By Neal Gorenflo
So you’ve built a sharing economy service. You’re ready to take it to market. But who should you start marketing it to first? Where to start?
Every business needs to start somewhere. Amazon started by selling computer books to IT professionals. eBay started by helping collectors sell collectibles. The short-lived social network Tribe started by connecting people in the Burning Man community.
A business’ initial market is often called a beachhead market. It’s where you start. If you pick well, you can expand quickly like Amazon and eBay did to other communities and categories. If you pick poorly like Tribe, you’re dead.
The type of asset you’re helping people share will often make the choice of beachhead market easy. If you’re helping people share boats like Cruzin, then you know that outreach in marinas will be important. Sometimes, however, the choice isn’t so clear. Below are four beachheads where other sharing companies have had success. One or more might be right for you.
By Cat Johnson
Car rental giant Avis’s recent acquisition of car sharing company Zipcar ignited much speculation about the future of car sharing.
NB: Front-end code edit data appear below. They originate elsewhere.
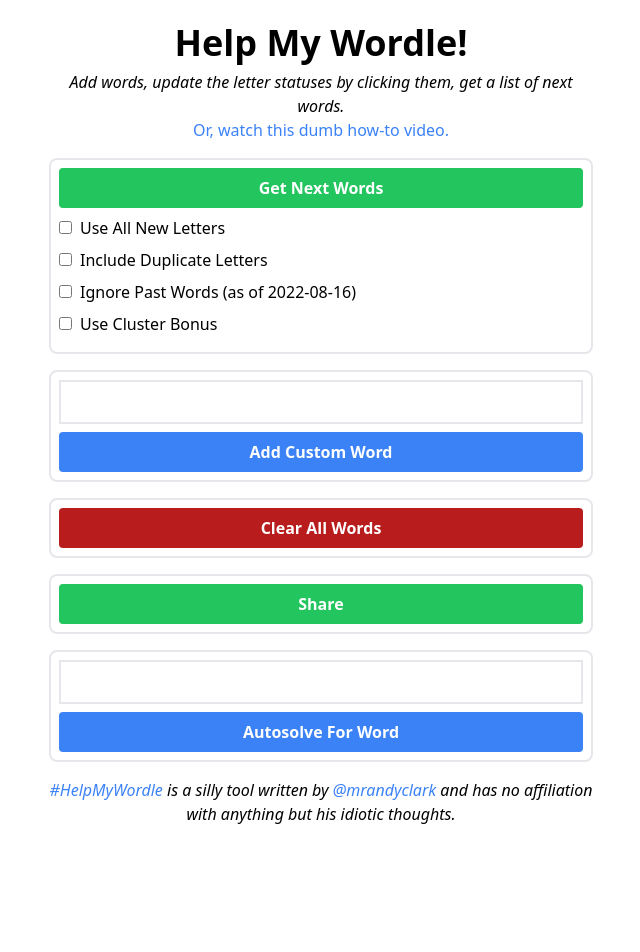
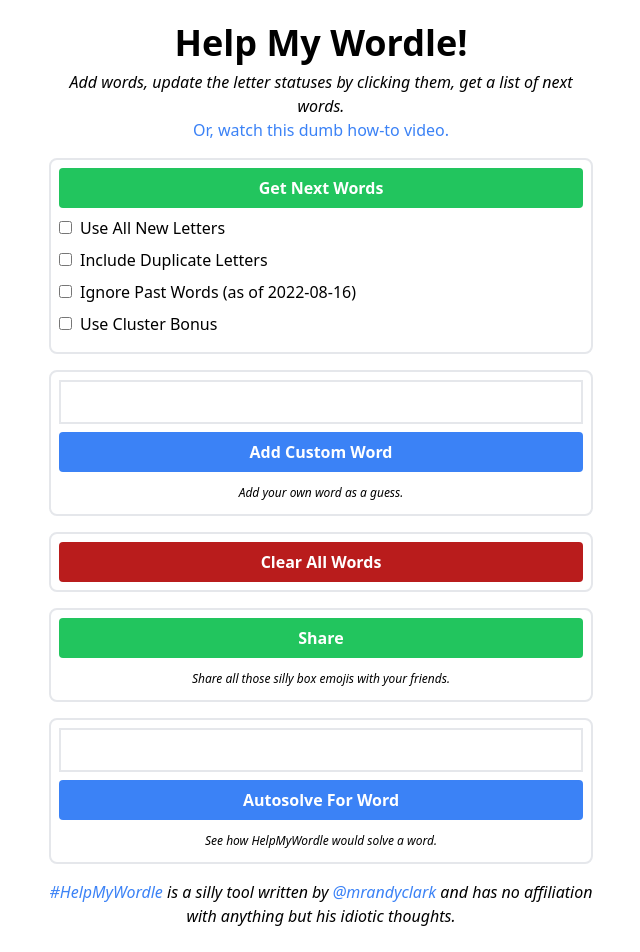
Before and after one commit to mrandyclark/wordle-helper, a Next.js app: page / in a window 1280 px wide. Shown: the top 952 px of the page, without its empty margins (319-959 px from the left). Before the commit the page ends 858 px from the top, so only its background shows below. Built offline with nearby package versions, Linux system fonts and the light colour scheme.

Commit message:
add dumb tool tips

```diff
--- a/pages/index.js
+++ b/pages/index.js
@@ -238,6 +238,14 @@ export default function Home() {
 						onClick={() => { addUserWord(newWord.word) }}
 						text="Add Custom Word"
 					/>
+
+					<Typography
+						className="italic mt-2 p-1 text-center text-xs"
+						component="div"
+					>
+						Add your own word as a guess.
+					</Typography>
+
 					{addWordError && addWordError != '' && (
 						<Typography
 							className="bg-red-100 mt-4 p-2 text-center"
@@ -262,6 +270,12 @@ export default function Home() {
 						onClick={() => { handleShare() }}
 						text="Share"
 					/>
+					<Typography
+						className="italic mt-2 p-1 text-center text-xs"
+						component="div"
+					>
+						Share all those silly box emojis with your friends.
+					</Typography>
 				</div>
 
 				<div className="border-2 my-4 p-2 rounded-lg">
@@ -277,6 +291,14 @@ export default function Home() {
 						onClick={() => { autoSolveWord(autoSolve.word) }}
 						text="Autosolve For Word"
 					/>
+
+					<Typography
+						className="italic mt-2 p-1 text-center text-xs"
+						component="div"
+					>
+						See how HelpMyWordle would solve a word.
+					</Typography>
+
 					{autoSolveError && autoSolveError != '' && (
 						<Typography
 							className="bg-red-100 mt-4 p-2 text-center"
```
Some wondered if the move marked the beginning of the end for Zipcar while others argued that Zipcar, while one of the most visible players in the car sharing game, doesn’t represent peer-to-peer, nonprofit, or transit-based car sharing platforms.
Lee Broughton, head of corporate sustainability for Enterprise Holdings, recently wrote that the acquisition is not the watershed event that it is being made out to be. His angle is that car rental companies have offered local, convenient access to mobility for years and that they offer a scale and level of oversight that peer-to-peer car sharing companies cannot.
He cites a study of Boston-area Zipcar users that challenges the altruistic motivations for car sharing with claims that program members are unconcerned with the cars and the Zipcar community, and that they participate in the program only to save money and for their own convenience.
But the study was criticized as being flawed and the idea that its findings reflect all car sharing participants is inaccurate. Researchers only looked at 40 Zipcar users in Boston. That’s a very small, geographically- and demographically-limited sample. The findings are not even a good reflection of all Zipcar users, let alone all car sharers.
By Neal Gorenflo
Zipcar’s acquisition by car rental giant Avis closes the first chapter of the history of carsharing. Zipcar’s mixed success raises questions about the future of carsharing and the sharing economy. What lessons can be gleaned from Zipcar’s record?
The most important lesson is that Zipcar proved there’s demand for car sharing in America, the most car-obsessed culture on the planet. They made it possible for urbanites to act on a growing attitude and impulse around cars and car use – that cars are no longer a meaningful source of identity or freedom as they had been in the 20th century, and that access to them trumps ownership.
The importance of this shift can’t be overstated. The car is a linchpin of the consumer economy, at least in the U.S. It makes the high carbon, high-cost suburban lifestyle possible. When you loosen this linchpin, you begin to shift the entire pattern of consumption for the better.